**Raw data**
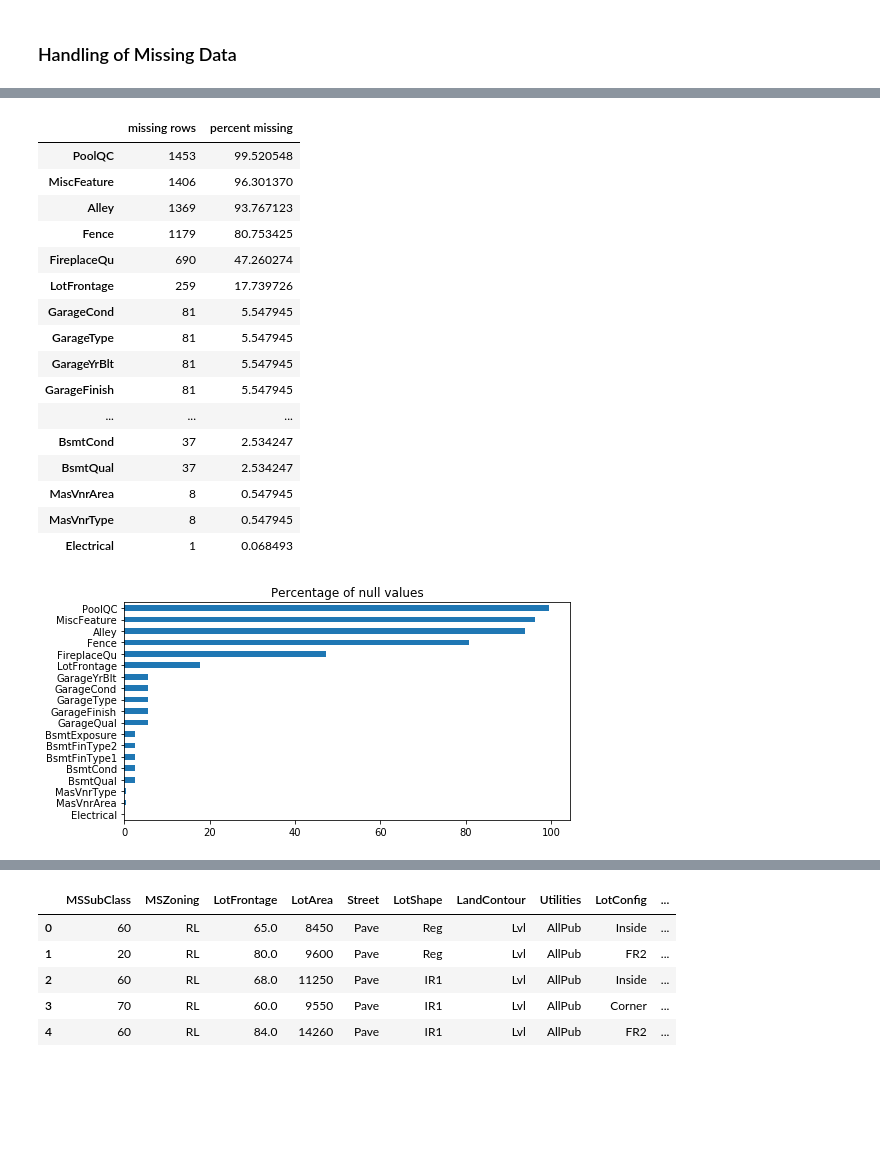
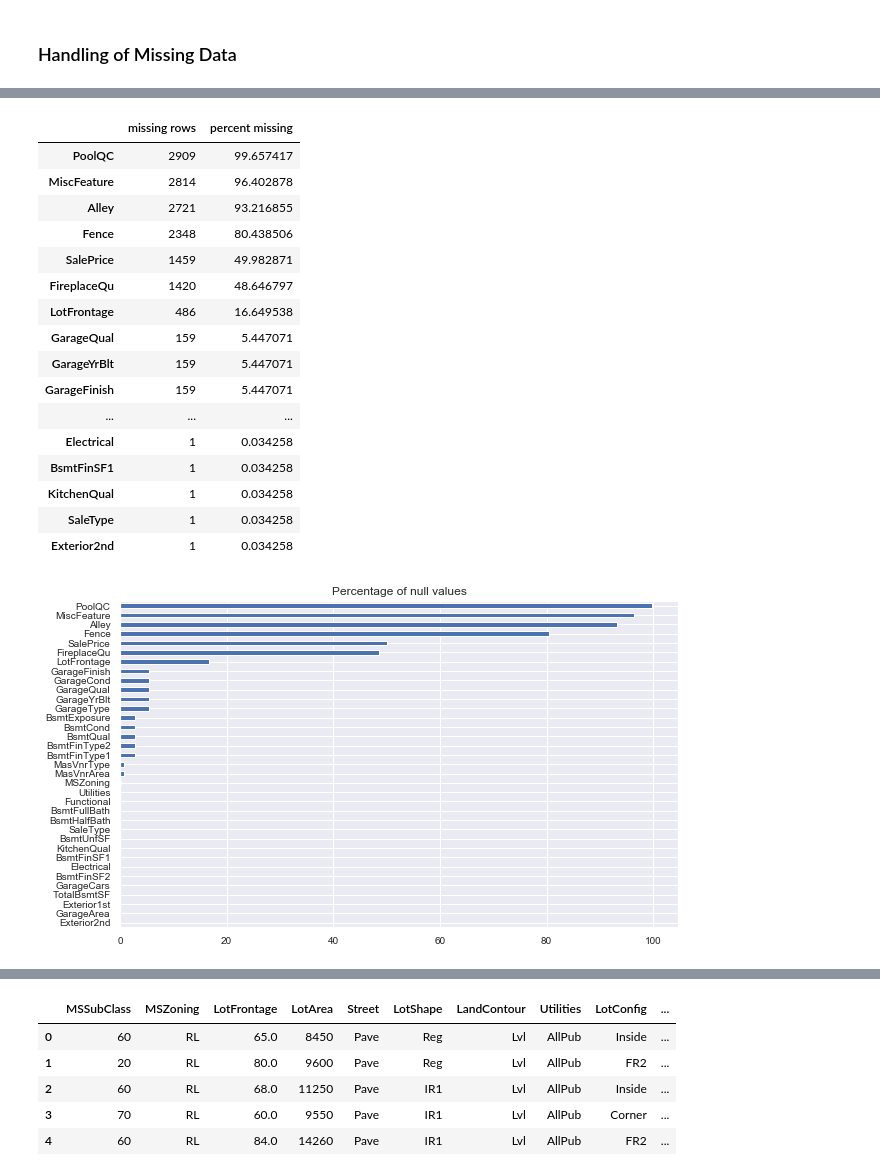
Before and after one commit to kristinteves/ML_HousePrice, a Jupyter notebook: Van/AmesHousing_DataProcessing.ipynb, the cells around one changed output, grey strips where cells are left out. Saved outputs shown, nothing was run; the diff lists cells and outputs as text; code cells hidden in the pictures; blank space fills up the shorter version.

```diff
--- a/Van/AmesHousing_DataProcessing.ipynb
+++ b/Van/AmesHousing_DataProcessing.ipynb
@@ -13,7 +13,7 @@ train = pd.read_csv('train.csv')
 test = pd.read_csv('test.csv')
 print('train shape: ', train.shape) # ((1460, 81))
 print('test shape: ', test.shape) # (1459, 80)
-combine = pd.concat()
+combine = pd.concat((train, test), axis=0)
 # %% [output]
 train shape:  (1460, 81)
 test shape:  (1459, 80)
@@ -75,31 +79,31 @@ msno.bar(train, labels=True)
 # %%
-missing_sum = pd.DataFrame(train.isnull().sum().sort_values(ascending=False), columns=['missing rows'])
-missing_percent = pd.DataFrame((train.isnull().sum()/len(train)*100).sort_values(ascending=False), columns=['percent missing'])
+missing_sum = pd.DataFrame(combine.isnull().sum().sort_values(ascending=False), columns=['missing rows'])
+missing_percent = pd.DataFrame((combine.isnull().sum()/len(combine)*100).sort_values(ascending=False), columns=['percent missing'])
 missing_data = pd.concat([missing_sum, missing_percent], axis = 1)
 ## Select only those features who have atleast 1 NaN value
 missing_data = missing_data[missing_data['missing rows'] > 0]
 missing_data
 # %% [output]
 |  | missing rows | percent missing |
-| PoolQC | 1453 | 99.520548 |
-| MiscFeature | 1406 | 96.301370 |
-| Alley | 1369 | 93.767123 |
-| Fence | 1179 | 80.753425 |
-| FireplaceQu | 690 | 47.260274 |
-| LotFrontage | 259 | 17.739726 |
-| GarageCond | 81 | 5.547945 |
-| GarageType | 81 | 5.547945 |
-| GarageYrBlt | 81 | 5.547945 |
-| GarageFinish | 81 | 5.547945 |
+| PoolQC | 2909 | 99.657417 |
+| MiscFeature | 2814 | 96.402878 |
+| Alley | 2721 | 93.216855 |
+| Fence | 2348 | 80.438506 |
+| SalePrice | 1459 | 49.982871 |
+| FireplaceQu | 1420 | 48.646797 |
+| LotFrontage | 486 | 16.649538 |
+| GarageQual | 159 | 5.447071 |
+| GarageYrBlt | 159 | 5.447071 |
+| GarageFinish | 159 | 5.447071 |
 | ... | ... | ... |
-| BsmtCond | 37 | 2.534247 |
-| BsmtQual | 37 | 2.534247 |
-| MasVnrArea | 8 | 0.547945 |
-| MasVnrType | 8 | 0.547945 |
-| Electrical | 1 | 0.068493 |
+| Electrical | 1 | 0.034258 |
+| BsmtFinSF1 | 1 | 0.034258 |
+| KitchenQual | 1 | 0.034258 |
+| SaleType | 1 | 0.034258 |
+| Exterior2nd | 1 | 0.034258 |
 # %%
-missing_data['percent missing'].sort_values().plot(kind='barh', figsize=(8,4), fontsize=10, title="Percentage of null values")
+missing_data['percent missing'].sort_values().plot(kind='barh', figsize=(10,6), fontsize=10, title="Percentage of null values")
 plt.show()
 # %% [output]
-[figure, old version]
+[figure, new version]
 # %%
```
Also changed, not shown: parts of 62 cells of this notebook, 3 other files.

**To do**
Copy every record exactly, without the pictures.

**Written answer**
Before and after one commit to kristinteves/ML_HousePrice, a Jupyter notebook: Van/AmesHousing_DataProcessing.ipynb, the cells around one changed output, grey strips where cells are left out. Saved outputs shown, nothing was run; the diff lists cells and outputs as text; code cells hidden in the pictures; blank space fills up the shorter version.

```diff
--- a/Van/AmesHousing_DataProcessing.ipynb
+++ b/Van/AmesHousing_DataProcessing.ipynb
@@ -13,7 +13,7 @@ train = pd.read_csv('train.csv')
 test = pd.read_csv('test.csv')
 print('train shape: ', train.shape) # ((1460, 81))
 print('test shape: ', test.shape) # (1459, 80)
-combine = pd.concat()
+combine = pd.concat((train, test), axis=0)
 # %% [output]
 train shape:  (1460, 81)
 test shape:  (1459, 80)
@@ -75,31 +79,31 @@ msno.bar(train, labels=True)
 # %%
-missing_sum = pd.DataFrame(train.isnull().sum().sort_values(ascending=False), columns=['missing rows'])
-missing_percent = pd.DataFrame((train.isnull().sum()/len(train)*100).sort_values(ascending=False), columns=['percent missing'])
+missing_sum = pd.DataFrame(combine.isnull().sum().sort_values(ascending=False), columns=['missing rows'])
+missing_percent = pd.DataFrame((combine.isnull().sum()/len(combine)*100).sort_values(ascending=False), columns=['percent missing'])
 missing_data = pd.concat([missing_sum, missing_percent], axis = 1)
 ## Select only those features who have atleast 1 NaN value
 missing_data = missing_data[missing_data['missing rows'] > 0]
 missing_data
 # %% [output]
 |  | missing rows | percent missing |
-| PoolQC | 1453 | 99.520548 |
-| MiscFeature | 1406 | 96.301370 |
-| Alley | 1369 | 93.767123 |
-| Fence | 1179 | 80.753425 |
-| FireplaceQu | 690 | 47.260274 |
-| LotFrontage | 259 | 17.739726 |
-| GarageCond | 81 | 5.547945 |
-| GarageType | 81 | 5.547945 |
-| GarageYrBlt | 81 | 5.547945 |
-| GarageFinish | 81 | 5.547945 |
+| PoolQC | 2909 | 99.657417 |
+| MiscFeature | 2814 | 96.402878 |
+| Alley | 2721 | 93.216855 |
+| Fence | 2348 | 80.438506 |
+| SalePrice | 1459 | 49.982871 |
+| FireplaceQu | 1420 | 48.646797 |
+| LotFrontage | 486 | 16.649538 |
+| GarageQual | 159 | 5.447071 |
+| GarageYrBlt | 159 | 5.447071 |
+| GarageFinish | 159 | 5.447071 |
 | ... | ... | ... |
-| BsmtCond | 37 | 2.534247 |
-| BsmtQual | 37 | 2.534247 |
-| MasVnrArea | 8 | 0.547945 |
-| MasVnrType | 8 | 0.547945 |
-| Electrical | 1 | 0.068493 |
+| Electrical | 1 | 0.034258 |
+| BsmtFinSF1 | 1 | 0.034258 |
+| KitchenQual | 1 | 0.034258 |
+| SaleType | 1 | 0.034258 |
+| Exterior2nd | 1 | 0.034258 |
 # %%
-missing_data['percent missing'].sort_values().plot(kind='barh', figsize=(8,4), fontsize=10, title="Percentage of null values")
+missing_data['percent missing'].sort_values().plot(kind='barh', figsize=(10,6), fontsize=10, title="Percentage of null values")
 plt.show()
 # %% [output]
-[figure, old version]
+[figure, new version]
 # %%
```
Also changed, not shown: parts of 62 cells of this notebook, 3 other files.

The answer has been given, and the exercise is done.